Itemized modification records
------------

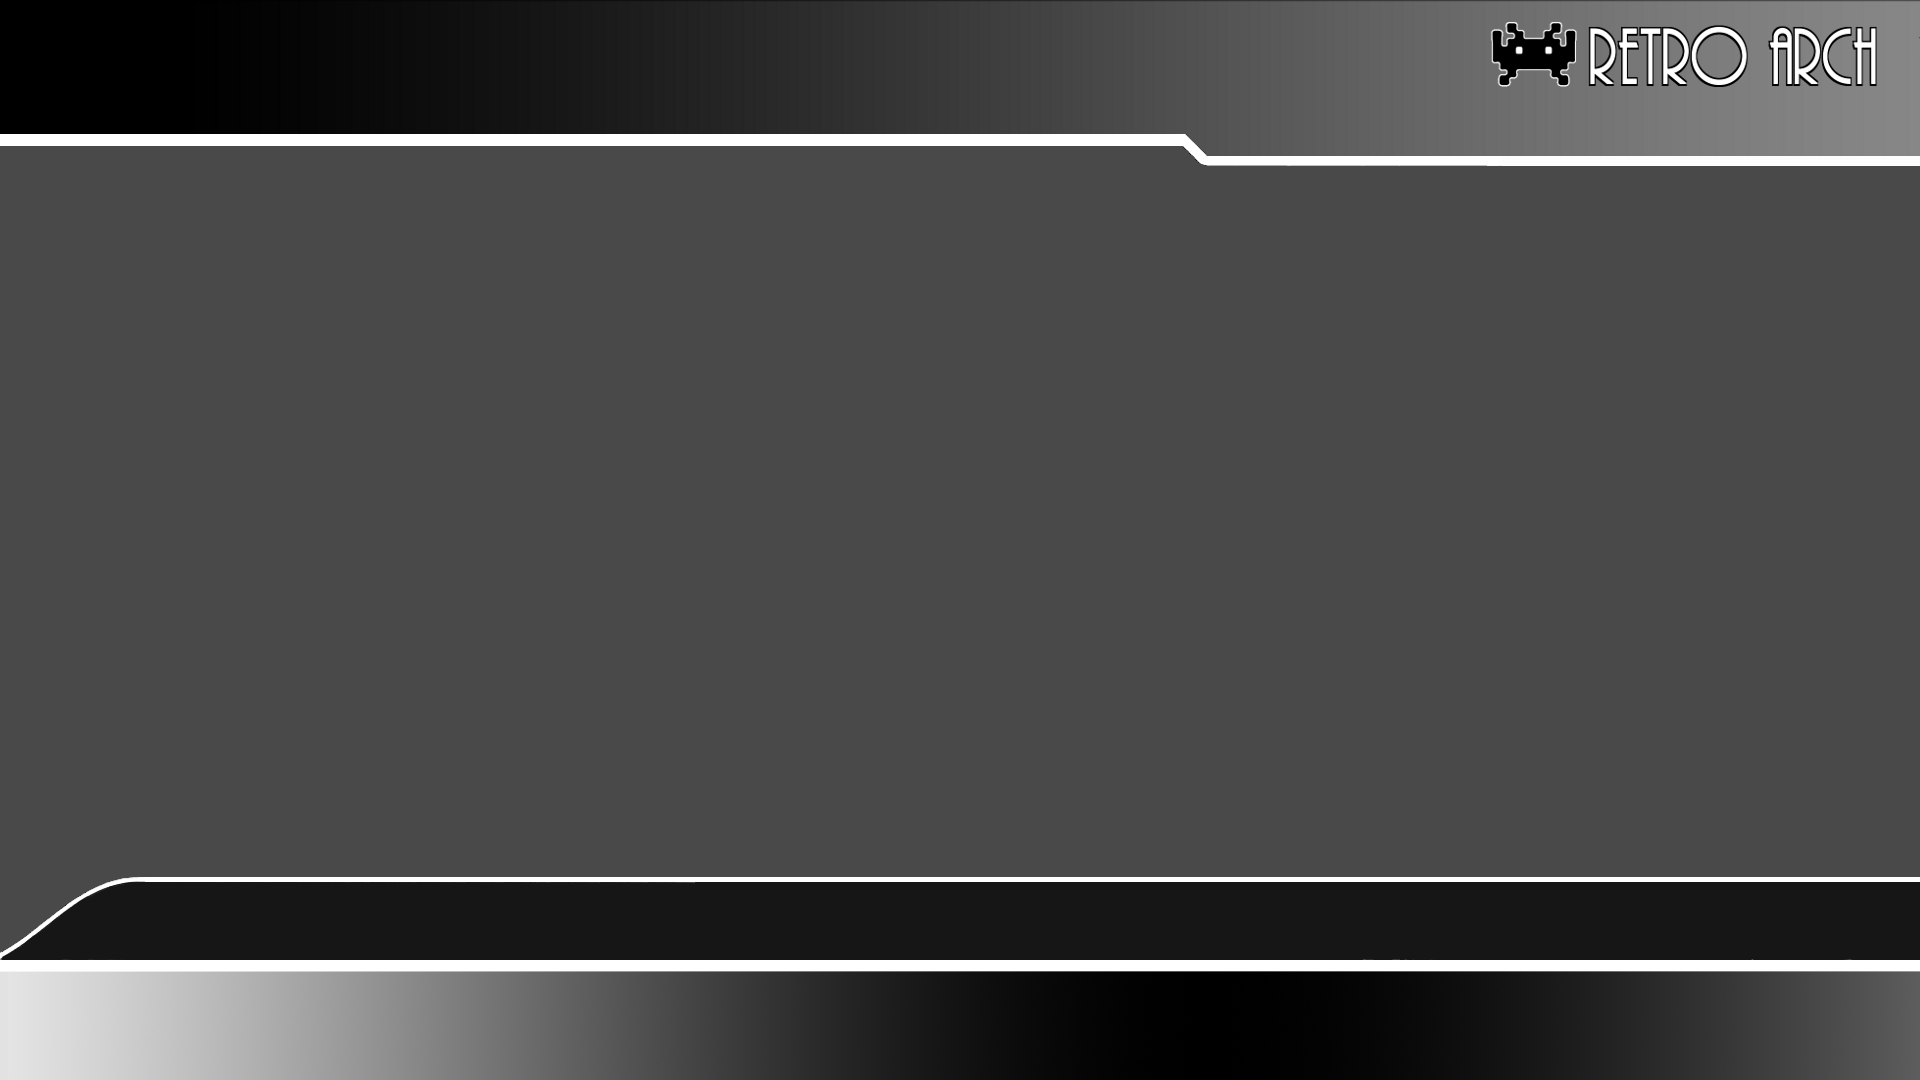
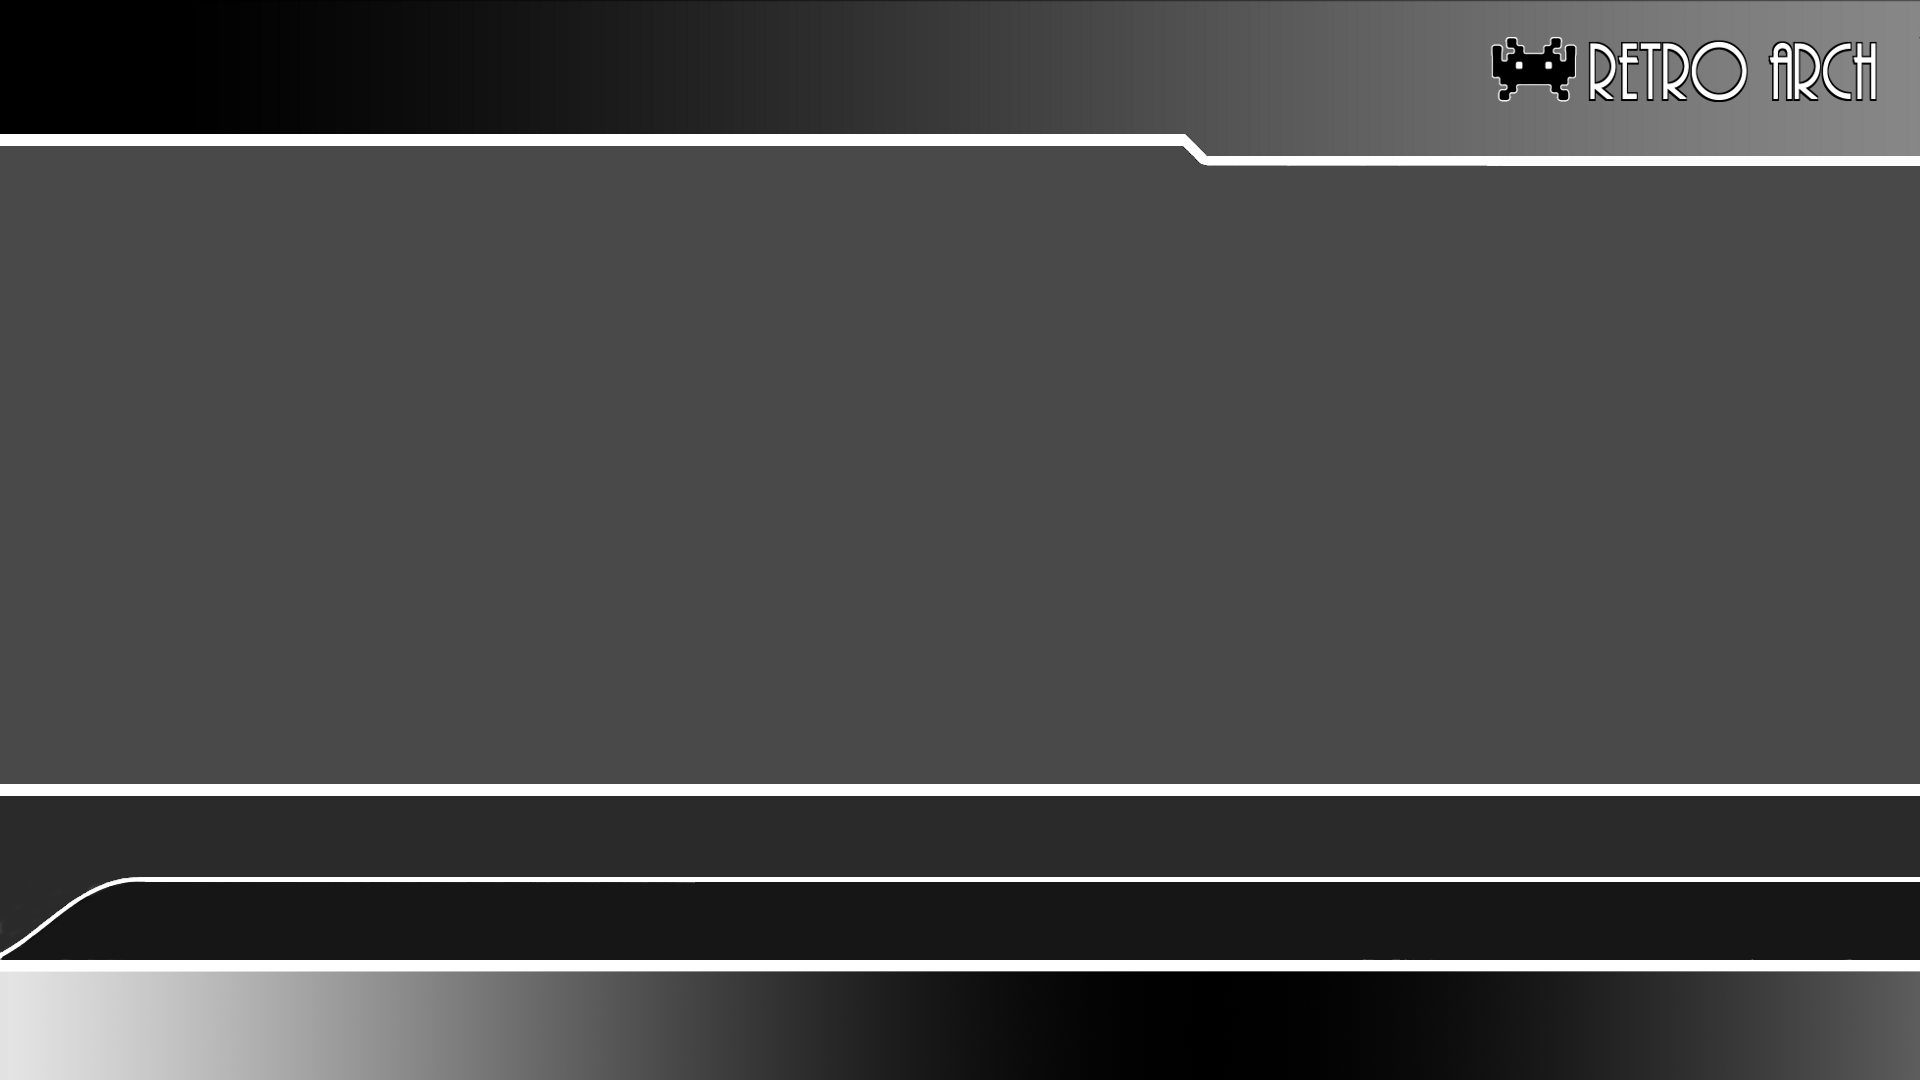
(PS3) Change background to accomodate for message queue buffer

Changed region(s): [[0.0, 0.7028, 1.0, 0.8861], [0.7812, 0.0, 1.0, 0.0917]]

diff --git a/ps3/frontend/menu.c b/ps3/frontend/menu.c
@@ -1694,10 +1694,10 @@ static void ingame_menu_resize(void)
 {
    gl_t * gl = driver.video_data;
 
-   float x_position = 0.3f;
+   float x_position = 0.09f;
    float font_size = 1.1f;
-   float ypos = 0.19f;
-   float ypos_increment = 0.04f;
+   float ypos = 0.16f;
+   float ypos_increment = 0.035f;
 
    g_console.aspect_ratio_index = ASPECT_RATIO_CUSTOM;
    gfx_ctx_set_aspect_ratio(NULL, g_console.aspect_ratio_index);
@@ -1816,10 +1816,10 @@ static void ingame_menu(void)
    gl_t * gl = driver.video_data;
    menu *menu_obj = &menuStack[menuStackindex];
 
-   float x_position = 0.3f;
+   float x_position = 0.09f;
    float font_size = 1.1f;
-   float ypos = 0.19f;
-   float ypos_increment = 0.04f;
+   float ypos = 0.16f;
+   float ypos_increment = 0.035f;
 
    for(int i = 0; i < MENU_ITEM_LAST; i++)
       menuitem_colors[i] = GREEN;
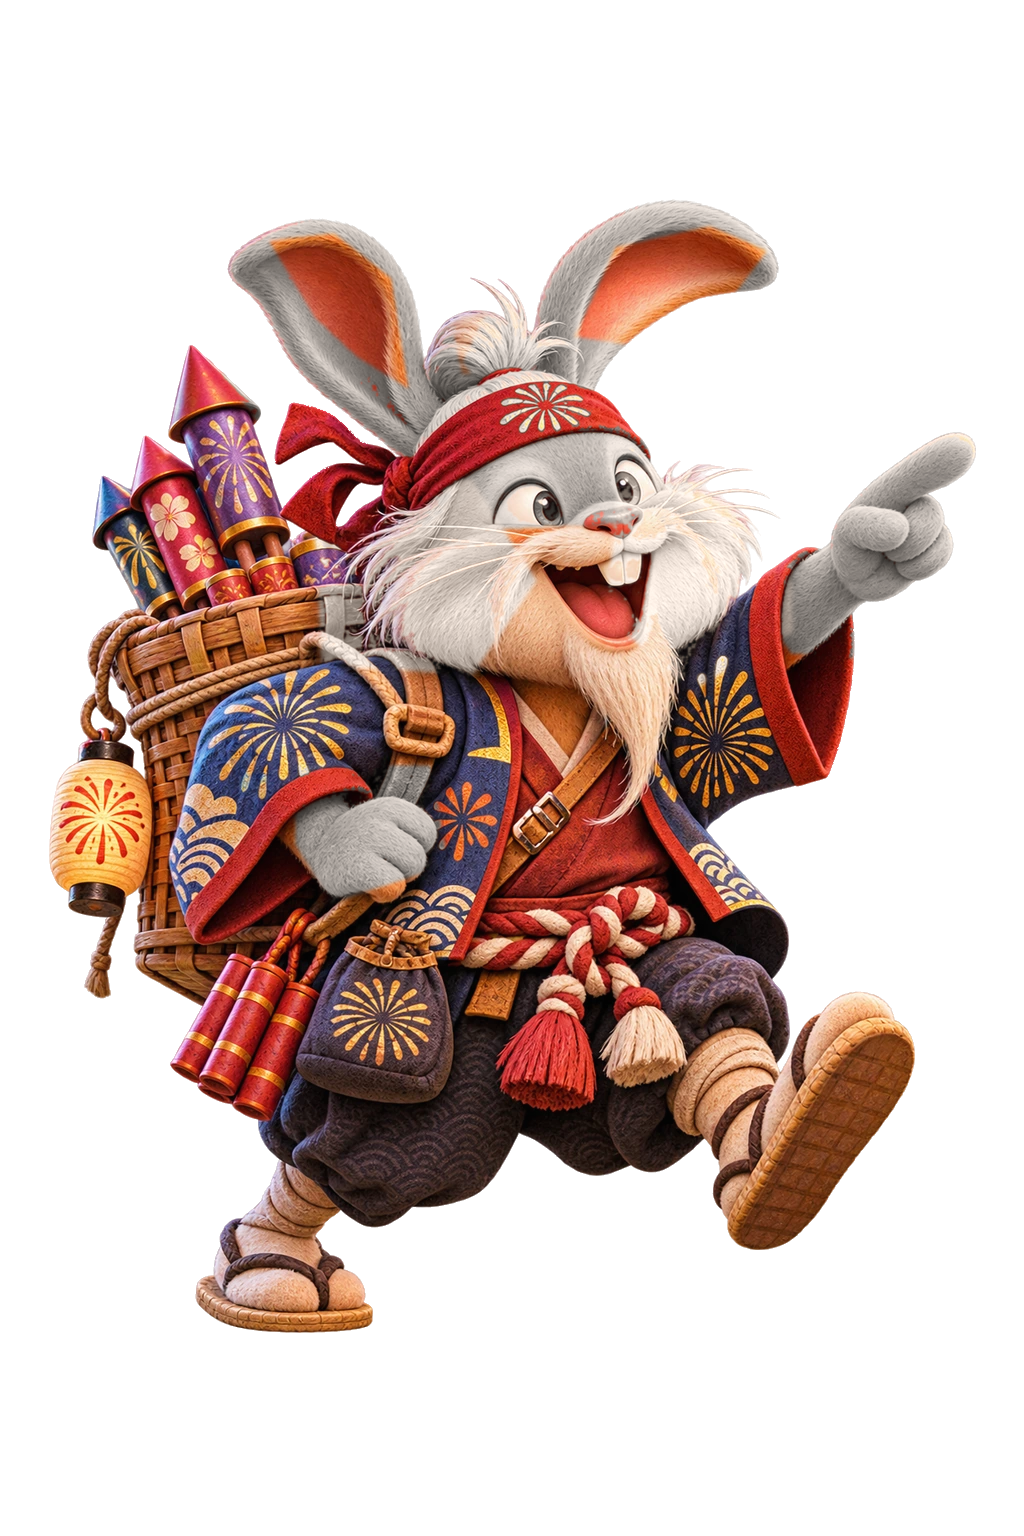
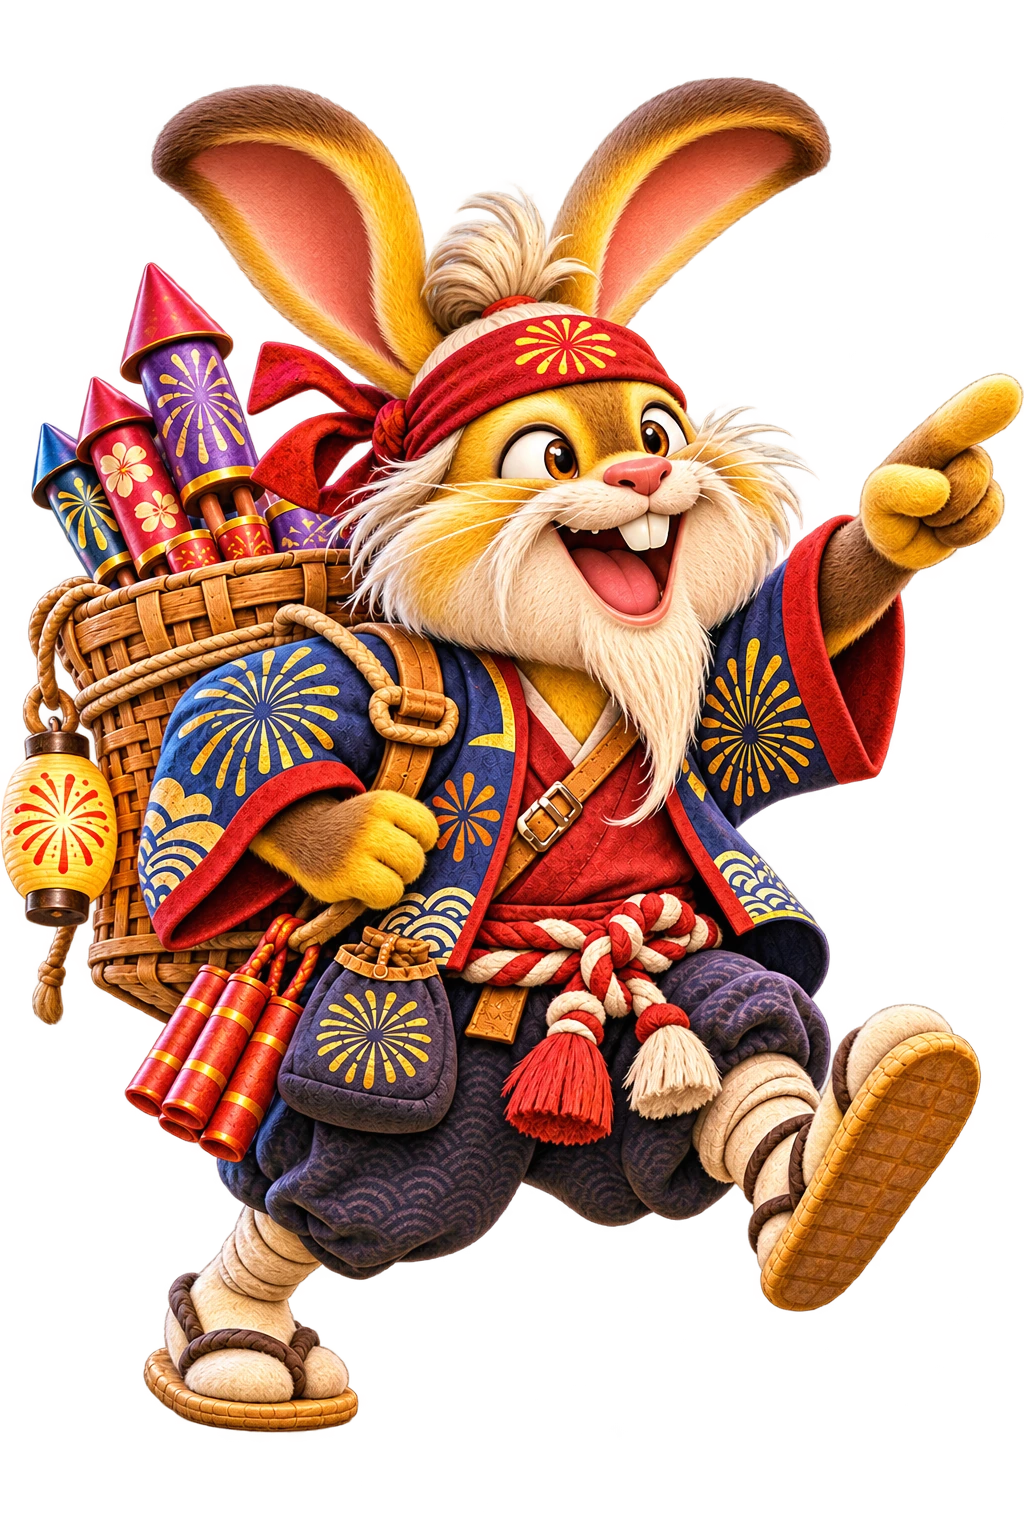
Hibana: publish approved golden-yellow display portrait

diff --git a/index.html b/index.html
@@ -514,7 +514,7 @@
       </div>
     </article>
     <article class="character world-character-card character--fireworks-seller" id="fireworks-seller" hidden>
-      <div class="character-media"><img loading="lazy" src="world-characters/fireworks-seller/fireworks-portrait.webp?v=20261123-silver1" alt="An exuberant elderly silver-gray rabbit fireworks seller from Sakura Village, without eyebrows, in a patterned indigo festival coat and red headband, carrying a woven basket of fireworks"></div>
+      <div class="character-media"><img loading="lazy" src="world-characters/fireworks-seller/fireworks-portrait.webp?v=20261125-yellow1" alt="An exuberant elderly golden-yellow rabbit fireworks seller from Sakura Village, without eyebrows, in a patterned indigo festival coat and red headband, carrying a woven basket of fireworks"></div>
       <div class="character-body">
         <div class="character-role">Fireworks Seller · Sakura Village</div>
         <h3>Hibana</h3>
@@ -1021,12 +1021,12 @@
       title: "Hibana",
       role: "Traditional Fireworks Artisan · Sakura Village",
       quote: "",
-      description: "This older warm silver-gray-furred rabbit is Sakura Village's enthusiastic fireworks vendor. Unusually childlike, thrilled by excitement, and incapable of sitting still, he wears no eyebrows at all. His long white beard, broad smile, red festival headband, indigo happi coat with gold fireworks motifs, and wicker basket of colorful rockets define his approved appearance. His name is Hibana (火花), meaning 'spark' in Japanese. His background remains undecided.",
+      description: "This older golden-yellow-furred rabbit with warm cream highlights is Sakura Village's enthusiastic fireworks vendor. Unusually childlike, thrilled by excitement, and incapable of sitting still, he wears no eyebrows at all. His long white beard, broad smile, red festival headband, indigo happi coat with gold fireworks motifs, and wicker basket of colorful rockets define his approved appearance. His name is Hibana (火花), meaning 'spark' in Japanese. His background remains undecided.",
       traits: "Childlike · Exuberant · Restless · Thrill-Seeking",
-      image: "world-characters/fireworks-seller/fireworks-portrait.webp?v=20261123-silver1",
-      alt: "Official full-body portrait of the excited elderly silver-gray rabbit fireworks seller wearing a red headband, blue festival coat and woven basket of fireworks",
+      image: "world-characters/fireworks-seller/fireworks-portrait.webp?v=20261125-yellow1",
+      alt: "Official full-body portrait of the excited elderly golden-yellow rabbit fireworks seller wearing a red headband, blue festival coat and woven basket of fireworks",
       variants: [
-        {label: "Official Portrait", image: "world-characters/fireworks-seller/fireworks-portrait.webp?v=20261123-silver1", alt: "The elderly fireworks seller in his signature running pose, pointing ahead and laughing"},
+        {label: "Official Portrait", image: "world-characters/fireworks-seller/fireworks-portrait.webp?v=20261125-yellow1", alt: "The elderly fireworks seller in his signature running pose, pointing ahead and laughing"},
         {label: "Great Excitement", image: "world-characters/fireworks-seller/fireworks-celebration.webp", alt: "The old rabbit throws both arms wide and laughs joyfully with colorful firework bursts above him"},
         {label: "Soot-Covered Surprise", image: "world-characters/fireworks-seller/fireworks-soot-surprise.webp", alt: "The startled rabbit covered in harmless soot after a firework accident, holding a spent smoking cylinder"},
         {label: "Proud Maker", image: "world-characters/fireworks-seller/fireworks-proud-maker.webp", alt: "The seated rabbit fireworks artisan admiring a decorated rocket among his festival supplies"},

------------

* **About this task**
Every record above should come back exactly, but without its pictures.

* **Response to the exercise**
(PS3) Change background to accomodate for message queue buffer

Changed region(s): [[0.0, 0.7028, 1.0, 0.8861], [0.7812, 0.0, 1.0, 0.0917]]

diff --git a/ps3/frontend/menu.c b/ps3/frontend/menu.c
@@ -1694,10 +1694,10 @@ static void ingame_menu_resize(void)
 {
    gl_t * gl = driver.video_data;
 
-   float x_position = 0.3f;
+   float x_position = 0.09f;
    float font_size = 1.1f;
-   float ypos = 0.19f;
-   float ypos_increment = 0.04f;
+   float ypos = 0.16f;
+   float ypos_increment = 0.035f;
 
    g_console.aspect_ratio_index = ASPECT_RATIO_CUSTOM;
    gfx_ctx_set_aspect_ratio(NULL, g_console.aspect_ratio_index);
@@ -1816,10 +1816,10 @@ static void ingame_menu(void)
    gl_t * gl = driver.video_data;
    menu *menu_obj = &menuStack[menuStackindex];
 
-   float x_position = 0.3f;
+   float x_position = 0.09f;
    float font_size = 1.1f;
-   float ypos = 0.19f;
-   float ypos_increment = 0.04f;
+   float ypos = 0.16f;
+   float ypos_increment = 0.035f;
 
    for(int i = 0; i < MENU_ITEM_LAST; i++)
       menuitem_colors[i] = GREEN;
Hibana: publish approved golden-yellow display portrait

diff --git a/index.html b/index.html
@@ -514,7 +514,7 @@
       </div>
     </article>
     <article class="character world-character-card character--fireworks-seller" id="fireworks-seller" hidden>
-      <div class="character-media"><img loading="lazy" src="world-characters/fireworks-seller/fireworks-portrait.webp?v=20261123-silver1" alt="An exuberant elderly silver-gray rabbit fireworks seller from Sakura Village, without eyebrows, in a patterned indigo festival coat and red headband, carrying a woven basket of fireworks"></div>
+      <div class="character-media"><img loading="lazy" src="world-characters/fireworks-seller/fireworks-portrait.webp?v=20261125-yellow1" alt="An exuberant elderly golden-yellow rabbit fireworks seller from Sakura Village, without eyebrows, in a patterned indigo festival coat and red headband, carrying a woven basket of fireworks"></div>
       <div class="character-body">
         <div class="character-role">Fireworks Seller · Sakura Village</div>
         <h3>Hibana</h3>
@@ -1021,12 +1021,12 @@
       title: "Hibana",
       role: "Traditional Fireworks Artisan · Sakura Village",
       quote: "",
-      description: "This older warm silver-gray-furred rabbit is Sakura Village's enthusiastic fireworks vendor. Unusually childlike, thrilled by excitement, and incapable of sitting still, he wears no eyebrows at all. His long white beard, broad smile, red festival headband, indigo happi coat with gold fireworks motifs, and wicker basket of colorful rockets define his approved appearance. His name is Hibana (火花), meaning 'spark' in Japanese. His background remains undecided.",
+      description: "This older golden-yellow-furred rabbit with warm cream highlights is Sakura Village's enthusiastic fireworks vendor. Unusually childlike, thrilled by excitement, and incapable of sitting still, he wears no eyebrows at all. His long white beard, broad smile, red festival headband, indigo happi coat with gold fireworks motifs, and wicker basket of colorful rockets define his approved appearance. His name is Hibana (火花), meaning 'spark' in Japanese. His background remains undecided.",
       traits: "Childlike · Exuberant · Restless · Thrill-Seeking",
-      image: "world-characters/fireworks-seller/fireworks-portrait.webp?v=20261123-silver1",
-      alt: "Official full-body portrait of the excited elderly silver-gray rabbit fireworks seller wearing a red headband, blue festival coat and woven basket of fireworks",
+      image: "world-characters/fireworks-seller/fireworks-portrait.webp?v=20261125-yellow1",
+      alt: "Official full-body portrait of the excited elderly golden-yellow rabbit fireworks seller wearing a red headband, blue festival coat and woven basket of fireworks",
       variants: [
-        {label: "Official Portrait", image: "world-characters/fireworks-seller/fireworks-portrait.webp?v=20261123-silver1", alt: "The elderly fireworks seller in his signature running pose, pointing ahead and laughing"},
+        {label: "Official Portrait", image: "world-characters/fireworks-seller/fireworks-portrait.webp?v=20261125-yellow1", alt: "The elderly fireworks seller in his signature running pose, pointing ahead and laughing"},
         {label: "Great Excitement", image: "world-characters/fireworks-seller/fireworks-celebration.webp", alt: "The old rabbit throws both arms wide and laughs joyfully with colorful firework bursts above him"},
         {label: "Soot-Covered Surprise", image: "world-characters/fireworks-seller/fireworks-soot-surprise.webp", alt: "The startled rabbit covered in harmless soot after a firework accident, holding a spent smoking cylinder"},
         {label: "Proud Maker", image: "world-characters/fireworks-seller/fireworks-proud-maker.webp", alt: "The seated rabbit fireworks artisan admiring a decorated rocket among his festival supplies"},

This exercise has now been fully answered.